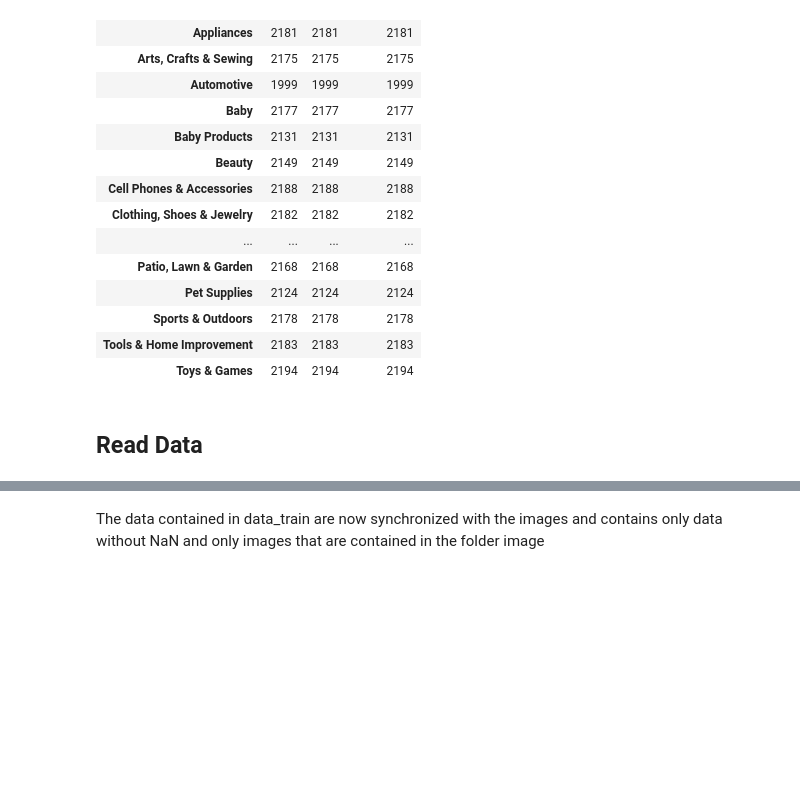
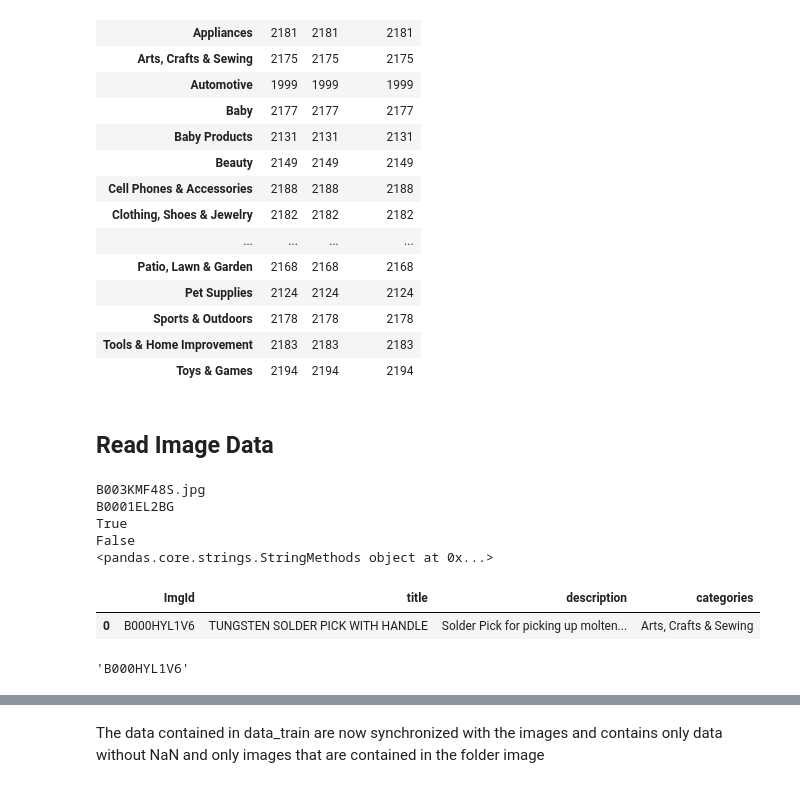
Before and after one commit to Elsasser67/DataScience21, a Jupyter notebook: Projekt/Kaggle_Projekt_Schnell_Theo.ipynb, the cells around one changed output, grey strips where cells are left out. Cells and saved outputs as stored; diff of their text form; code cells hidden in the pictures; blank space fills up the shorter version.

```diff
--- a/Projekt/Kaggle_Projekt_Schnell_Theo.ipynb
+++ b/Projekt/Kaggle_Projekt_Schnell_Theo.ipynb
@@ -186,7 +188,7 @@ data_train.groupby('categories').count()
 | Tools & Home Improvement | 2183 | 2183 | 2183 |
 | Toys & Games | 2194 | 2194 | 2194 |
 # %% [markdown]
-## Read Data
+## Read Image Data
 # %%
 # name_list_train = data_train['ImgId'].tolist()
 # name_list_test = data_test['ImgId'].tolist()
@@ -221,2 +222,27 @@ for imgid in name_list_train:
   else:
     i+=1
+# %%
+jpegFiles = [f for f in os.listdir('project/train/train/') if os.path.isfile(os.path.join('project/train/train/', f))]
+# %%
+print(jpegFiles[0])
+print(jpegFiles[4].split('.jpg')[0])
+print(jpegFiles[0].split('.jpg')[0] in data_train.values)
+print("b'B000HYL1V6'" in data_train.values)
+print(data_train['ImgId'].str)
+hey = data_train[data_train['ImgId'].str.contains('B000HYL1V6')]
+hey
+# if hey :
+#    print("hey")
+#data_train[data_train['ImgId'].str.contains('B000HYL1V6')]
+# %% [output]
+B003KMF48S.jpg
+B0001EL2BG
+True
+False
+<pandas.core.strings.StringMethods object at 0x...>
+|  | ImgId | title | description | categories |
+| 0 | B000HYL1V6 | TUNGSTEN SOLDER PICK WITH HANDLE | Solder Pick for picking up molten... | Arts, Crafts & Sewing |
+# %%
+data_train['ImgId'].loc[0]
+# %% [output]
+'B000HYL1V6'
```
Also changed, not shown: parts of 18 cells of this notebook.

§

*EXERCISE GOAL*:
Copy every record verbatim while leaving each picture out.

*WRITTEN RESPONSE*:
Before and after one commit to Elsasser67/DataScience21, a Jupyter notebook: Projekt/Kaggle_Projekt_Schnell_Theo.ipynb, the cells around one changed output, grey strips where cells are left out. Cells and saved outputs as stored; diff of their text form; code cells hidden in the pictures; blank space fills up the shorter version.

```diff
--- a/Projekt/Kaggle_Projekt_Schnell_Theo.ipynb
+++ b/Projekt/Kaggle_Projekt_Schnell_Theo.ipynb
@@ -186,7 +188,7 @@ data_train.groupby('categories').count()
 | Tools & Home Improvement | 2183 | 2183 | 2183 |
 | Toys & Games | 2194 | 2194 | 2194 |
 # %% [markdown]
-## Read Data
+## Read Image Data
 # %%
 # name_list_train = data_train['ImgId'].tolist()
 # name_list_test = data_test['ImgId'].tolist()
@@ -221,2 +222,27 @@ for imgid in name_list_train:
   else:
     i+=1
+# %%
+jpegFiles = [f for f in os.listdir('project/train/train/') if os.path.isfile(os.path.join('project/train/train/', f))]
+# %%
+print(jpegFiles[0])
+print(jpegFiles[4].split('.jpg')[0])
+print(jpegFiles[0].split('.jpg')[0] in data_train.values)
+print("b'B000HYL1V6'" in data_train.values)
+print(data_train['ImgId'].str)
+hey = data_train[data_train['ImgId'].str.contains('B000HYL1V6')]
+hey
+# if hey :
+#    print("hey")
+#data_train[data_train['ImgId'].str.contains('B000HYL1V6')]
+# %% [output]
+B003KMF48S.jpg
+B0001EL2BG
+True
+False
+<pandas.core.strings.StringMethods object at 0x...>
+|  | ImgId | title | description | categories |
+| 0 | B000HYL1V6 | TUNGSTEN SOLDER PICK WITH HANDLE | Solder Pick for picking up molten... | Arts, Crafts & Sewing |
+# %%
+data_train['ImgId'].loc[0]
+# %% [output]
+'B000HYL1V6'
```
Also changed, not shown: parts of 18 cells of this notebook.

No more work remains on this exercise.